Saturday, November 23 was TELLABRATION!™ , which is a storytelling event celebrated in nine different countries and in forty states in the U.S. This local event was put on at the Sebastopol Regional Library by the Santa Rosa Do Tell Story Swap, a group that has been meeting monthly for more than ten years right here in Sonoma county.
Since I started taking my storytelling outside the classroom more than six years ago, I have been a regular featured teller and host for this event. This year I brought someone special with me to the line up.
She is normally seen on the Coyotes Varsity Basketball court, but this weekend was different. She took the stage in front of a packed room to make her storytelling debut. It was Lizbeth Castillo-Alcaraz '20, and she made a big splash in the storytelling community.
Lizbeth developed her personal five-minute story in my Authentic Voices class, which is a humanities elective class aimed at telling true, compelling stories for live audiences and for radio. In class, Lizbeth told a riveting tale about a day that she was supposed to watch her four-year-old brother. While he played in the yard with their dog, she decided to clean her room, which was the only place that was messier than her car. When she went to check on her brother, she found only the dog. Where had he gone? She began to desperately search the house, "ransacking rooms in their homes she didn't even know they had!"

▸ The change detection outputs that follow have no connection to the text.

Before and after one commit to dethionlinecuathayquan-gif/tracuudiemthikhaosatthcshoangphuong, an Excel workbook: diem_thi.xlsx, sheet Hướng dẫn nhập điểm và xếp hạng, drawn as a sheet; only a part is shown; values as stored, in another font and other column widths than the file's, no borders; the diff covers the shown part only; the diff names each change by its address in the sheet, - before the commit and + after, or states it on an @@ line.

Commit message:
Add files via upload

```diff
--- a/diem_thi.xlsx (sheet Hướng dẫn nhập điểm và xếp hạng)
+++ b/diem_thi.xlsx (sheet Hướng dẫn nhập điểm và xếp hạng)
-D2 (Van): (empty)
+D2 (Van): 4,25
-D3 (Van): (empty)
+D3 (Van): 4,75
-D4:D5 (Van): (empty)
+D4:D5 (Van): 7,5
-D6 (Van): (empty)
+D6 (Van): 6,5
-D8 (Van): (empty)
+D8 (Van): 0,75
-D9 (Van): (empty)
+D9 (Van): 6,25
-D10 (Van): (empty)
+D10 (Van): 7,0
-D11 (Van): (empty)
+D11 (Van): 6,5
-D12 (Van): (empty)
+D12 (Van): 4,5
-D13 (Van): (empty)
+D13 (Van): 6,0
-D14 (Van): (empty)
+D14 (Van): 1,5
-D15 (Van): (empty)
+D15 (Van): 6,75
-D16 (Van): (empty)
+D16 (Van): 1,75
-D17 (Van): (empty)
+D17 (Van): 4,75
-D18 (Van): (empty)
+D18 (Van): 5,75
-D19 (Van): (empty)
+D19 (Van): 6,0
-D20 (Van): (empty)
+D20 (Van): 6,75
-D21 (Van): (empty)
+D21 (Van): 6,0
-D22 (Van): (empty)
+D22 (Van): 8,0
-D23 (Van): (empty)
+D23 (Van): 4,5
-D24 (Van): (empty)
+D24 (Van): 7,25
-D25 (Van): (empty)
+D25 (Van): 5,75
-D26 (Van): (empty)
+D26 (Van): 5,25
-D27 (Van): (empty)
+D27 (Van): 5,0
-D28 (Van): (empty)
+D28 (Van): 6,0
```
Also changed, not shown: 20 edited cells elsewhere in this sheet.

Not finding him anywhere in the house, she jumped in her car and began circling the block, but he was nowhere. The neighborhood regulars began to take on a sinister feel as she began to worry that someone might have taken him. After circling the block three times, she checked the park, and then with tears of desperation she pulled over and took out her phone. She punched 9-1-1 and was about to press dial. That was when she heard something in the back seat of her car.
In a heap of sweatshirts and dirty basketball jerseys, there was her brother eating old Halloween candy that had been in her backseat for three years. There was a sigh of relief from her audience. She had held them in suspense for five full minutes. After the audience recovered, they gave her a warm ovation.
In addition to Lizbeth and me, there were four other storytellers including two that were seasoned professionals. After the performances, members of the audience flocked around Lizbeth to congratulate her and to share their own experiences losing track of someone they love — a sign that her story touched home.
The supportive audience and the warmth of the stories (like Katy Mangan's tale about a winter coat, Sharon Elwell's hilarious account of "weapons" fashioned from straws and paper clips in her seventh grade classroom, and Elaine Stanley's classic tale about shooting a bear, a deer, seven ducks, and twenty trout with one bullet) made this a TELLABRATION!™ to remember. I dusted off a story I told many years ago at my first Moth StorySlam. It is about the time I was trying to drive my children cross country after I had been stung in the right foot by a scorpion. Needless to say, it was very hard to control how fast I was driving.
After the performance, on the car ride back, Lizbeth and I compared notes about how things went, and then, before she hopped out of my truck, we had already started planning her next story! She has been a serious athlete for the past four years, and she is hoping to pursue basketball at the collegiate level, but now there just might be something else that she is passionate about. Look for her at the Moth!
—TELLABRATION!™, Stories of Harvest, Sebastopol Regional Libarary, November 23, 2019